(WASHINGTON) -- The Department of Homeland Security's inspector general released a report Wednesday saying DHS had the legal authority to deploy agents and officers to Portland, Oregon, last summer but did not have a comprehensive strategy and was "unprepared."
DHS deployed Customs and Border Protection agents to Portland, Oregon, in the summer of 2020 to protect the federal courthouse after nights of protests in the aftermath of George Floyd's murder.
It did so under the legal authority to assist the Federal Protective Service (FPS), the new report says. FPS protects federal buildings such as courthouses. At the time, then-Acting Secretary Chad Wolf slammed the governor and mayor of Oregon for not properly protecting the courthouse.
But the report also said DHS was not up to the task and that "not all officers were properly trained to respond to riots and to conduct crowd control operations."
"DHS was unprepared to effectively execute cross-component activities to protect Federal facilities when component law enforcement officers first deployed on June 4, 2020," the report said. "Specifically, not all officers completed required training; had the necessary equipment; and used consistent uniforms, devices, and operational tactics when responding to the events in Portland."
In total, DHS deployed 755 people to Portland last summer, including Federal Protective Service, Customs and Border Protection, Immigration and Customs Enforcement and Secret Service personnel. Out of the 222 agents deployed, 36 were not properly trained, according to the report.

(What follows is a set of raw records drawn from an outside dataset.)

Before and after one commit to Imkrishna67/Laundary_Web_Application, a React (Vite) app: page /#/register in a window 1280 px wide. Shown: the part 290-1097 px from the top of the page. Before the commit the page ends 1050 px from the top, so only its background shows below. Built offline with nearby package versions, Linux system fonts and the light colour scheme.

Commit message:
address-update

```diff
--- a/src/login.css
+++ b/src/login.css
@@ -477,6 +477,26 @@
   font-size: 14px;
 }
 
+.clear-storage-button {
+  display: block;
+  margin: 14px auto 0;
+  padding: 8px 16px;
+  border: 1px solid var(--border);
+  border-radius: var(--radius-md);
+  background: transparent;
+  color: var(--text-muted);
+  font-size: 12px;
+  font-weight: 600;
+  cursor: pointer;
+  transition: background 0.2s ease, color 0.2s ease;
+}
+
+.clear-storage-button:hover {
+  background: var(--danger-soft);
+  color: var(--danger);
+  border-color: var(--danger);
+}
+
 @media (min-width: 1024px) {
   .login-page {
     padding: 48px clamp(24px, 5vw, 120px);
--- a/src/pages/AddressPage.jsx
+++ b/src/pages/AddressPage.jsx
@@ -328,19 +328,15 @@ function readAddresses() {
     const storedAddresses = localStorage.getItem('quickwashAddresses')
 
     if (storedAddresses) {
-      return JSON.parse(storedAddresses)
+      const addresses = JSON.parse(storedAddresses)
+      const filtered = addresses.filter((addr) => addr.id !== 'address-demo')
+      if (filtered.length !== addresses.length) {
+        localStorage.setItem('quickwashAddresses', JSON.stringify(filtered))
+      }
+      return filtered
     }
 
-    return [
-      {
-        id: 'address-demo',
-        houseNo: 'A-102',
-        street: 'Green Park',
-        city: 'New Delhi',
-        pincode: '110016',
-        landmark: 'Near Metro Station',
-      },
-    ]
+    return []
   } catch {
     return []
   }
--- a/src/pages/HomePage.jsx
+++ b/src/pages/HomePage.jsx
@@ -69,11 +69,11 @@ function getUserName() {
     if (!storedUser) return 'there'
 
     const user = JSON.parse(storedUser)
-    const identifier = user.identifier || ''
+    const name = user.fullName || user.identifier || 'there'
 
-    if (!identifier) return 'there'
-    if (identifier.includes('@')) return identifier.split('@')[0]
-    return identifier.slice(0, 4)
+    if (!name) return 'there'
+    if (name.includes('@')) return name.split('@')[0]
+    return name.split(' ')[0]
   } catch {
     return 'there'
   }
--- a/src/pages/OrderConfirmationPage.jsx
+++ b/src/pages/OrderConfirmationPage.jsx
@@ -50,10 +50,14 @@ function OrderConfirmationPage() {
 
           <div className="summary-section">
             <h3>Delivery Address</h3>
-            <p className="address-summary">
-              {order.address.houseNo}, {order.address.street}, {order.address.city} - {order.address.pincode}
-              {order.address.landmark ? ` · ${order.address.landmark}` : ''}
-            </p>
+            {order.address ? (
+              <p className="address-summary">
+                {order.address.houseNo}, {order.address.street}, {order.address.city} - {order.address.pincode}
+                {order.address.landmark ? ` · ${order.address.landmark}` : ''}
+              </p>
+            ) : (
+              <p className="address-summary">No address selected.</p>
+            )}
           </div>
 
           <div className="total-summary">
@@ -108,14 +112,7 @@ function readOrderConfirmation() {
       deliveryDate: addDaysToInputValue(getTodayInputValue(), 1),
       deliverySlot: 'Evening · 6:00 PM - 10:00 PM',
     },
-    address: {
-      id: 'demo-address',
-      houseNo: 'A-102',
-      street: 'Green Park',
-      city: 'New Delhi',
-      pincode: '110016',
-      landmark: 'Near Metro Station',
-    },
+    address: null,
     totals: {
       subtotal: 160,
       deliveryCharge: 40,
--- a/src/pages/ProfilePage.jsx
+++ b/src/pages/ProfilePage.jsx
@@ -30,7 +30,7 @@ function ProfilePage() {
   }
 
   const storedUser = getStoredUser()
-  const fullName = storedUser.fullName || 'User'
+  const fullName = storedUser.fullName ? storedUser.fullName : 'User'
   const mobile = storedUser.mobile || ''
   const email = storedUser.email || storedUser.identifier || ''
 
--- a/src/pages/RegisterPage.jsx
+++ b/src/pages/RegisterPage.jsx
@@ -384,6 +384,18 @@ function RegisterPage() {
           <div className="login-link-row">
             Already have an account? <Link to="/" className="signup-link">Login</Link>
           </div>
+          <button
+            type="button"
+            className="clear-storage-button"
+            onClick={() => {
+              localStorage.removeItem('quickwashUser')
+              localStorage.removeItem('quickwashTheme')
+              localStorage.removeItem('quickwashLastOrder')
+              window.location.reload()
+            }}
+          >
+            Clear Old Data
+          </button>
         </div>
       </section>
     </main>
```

The report found that 14 of the 36 officers who were not properly trained used a non-lethal weapon against a person in Portland.